It might be too early to judge 5G, but when it comes to expectations it is certainly tracking in the path of 3G.
3G emerged at the crest of dotcom fever and was expected to seamlessly deliver the mobile web, which of course didn't happen; at first it barely worked at all.
5G has also been burdened by weighty predictions, though at least we can say it has worked, notwithstanding the 570,000 South Koreans who went back to LTE.
But 18 months into the commercial deployment of 5G, the returns are paltry.
The two big South Korean operators, SKT and KT, have if anything gone backwards. The latest filings reveal all the key financial data are flat or declining. Likewise the Chinese telcos.
Unlike early 3G or 4G, we can't blame this on devices. China has around 100 different handsets available with some of the price bundles costing as little as 100 yuan ($15.11).
China has raced to around 200 million 5G "package" subscribers, which, even though it overstates the real total, points to how smoothly 5G deployment has gone compared with previous generations.
Yet for all that, it's still a technology looking for a purpose. No wonder Chinese operators are selling it on price.
The non-progress of 5G is attracting some desperate commentary in China, where it's seen as a matter of national pride, not to mention some $30 billion in sunk costs.
So far, 5G just hasn't created any excitement. There are no game-changing new apps or devices. They will come eventually, just as the iPhone arrived to drive traffic onto 3G networks.

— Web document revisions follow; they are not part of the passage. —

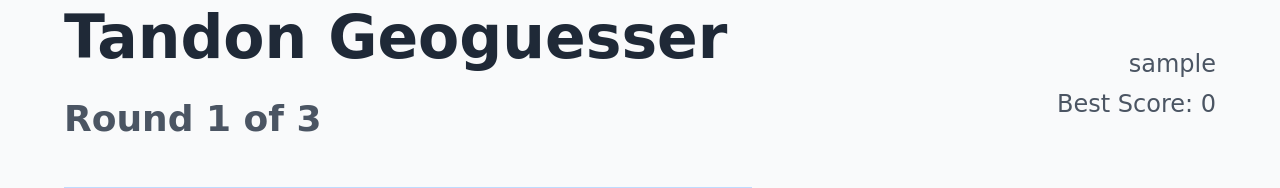
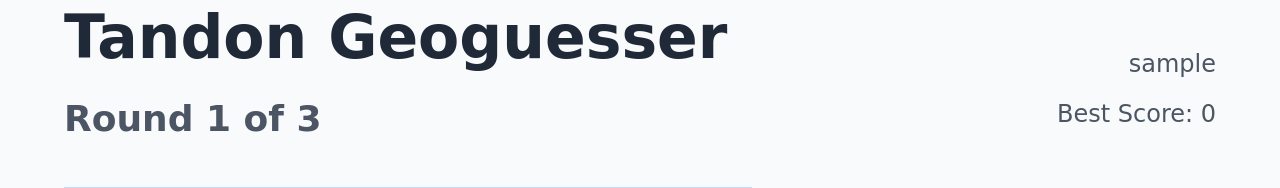
Before and after one commit to NelsonTG/tandongeo, a Flask app: page /result in a window 1280 px wide. Shown: the top 188 px of the page. Run offline with Flask 3, Linux system fonts and the light colour scheme; the visitor is signed in with stand-in values (Sample User, id 1); tables that the repository leaves empty or names only in its code hold one stand-in row (values such as "Sample post"); data that the repository does not hold is empty; some libraries are stand-ins or nearby versions.

Commit message:
Update TandonGeoguessrRoundResult.html

```diff
--- a/templates/TandonGeoguessrRoundResult.html
+++ b/templates/TandonGeoguessrRoundResult.html
@@ -19,16 +19,10 @@
           </p>
         </div>
       </div>
-      <div class="mt-12 mr-16 flex flex-row items-start">
-        <div class="grid gap-2 grid-rows-2 items-center text-2xl">
-          <div class="flex flex-col items-end">
-            <p class="text-gray-600">{{ username }}</p>
-          </div>
-          <div class="flex flex-col items-end">
-            <p class="text-gray-600">Best Score: {{ best_score }}</p>
-          </div>
-        </div>
-      </div>
+      <section class="mt-12 mr-16 grid gap-2 grid-rows-2 items-start text-2xl text-right text-gray-600">
+        <p>{{ username }}</p>
+        <p>Best Score: {{ best_score }}</p>
+      </section>
     </section>
   </header>
 
```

It's true operators and analysts expect much of the business value of 5G to derive from enterprise services, which will take some years to develop.
But it's ridiculous to think operators can drop several years' worth of capex and get nothing for their consumers other than more efficient delivery of data.
5G desperately needs the proverbial killer app to bring it to life.
If there's a lesson here it seems to be that the 5G "race" is not a sprint. There is no apparent first-mover advantage, especially for those who deployed non-standalone.
The smart ones are those who are pacing themselves and going straight to standalone.
— Robert Clark, contributing editor, special to Light Reading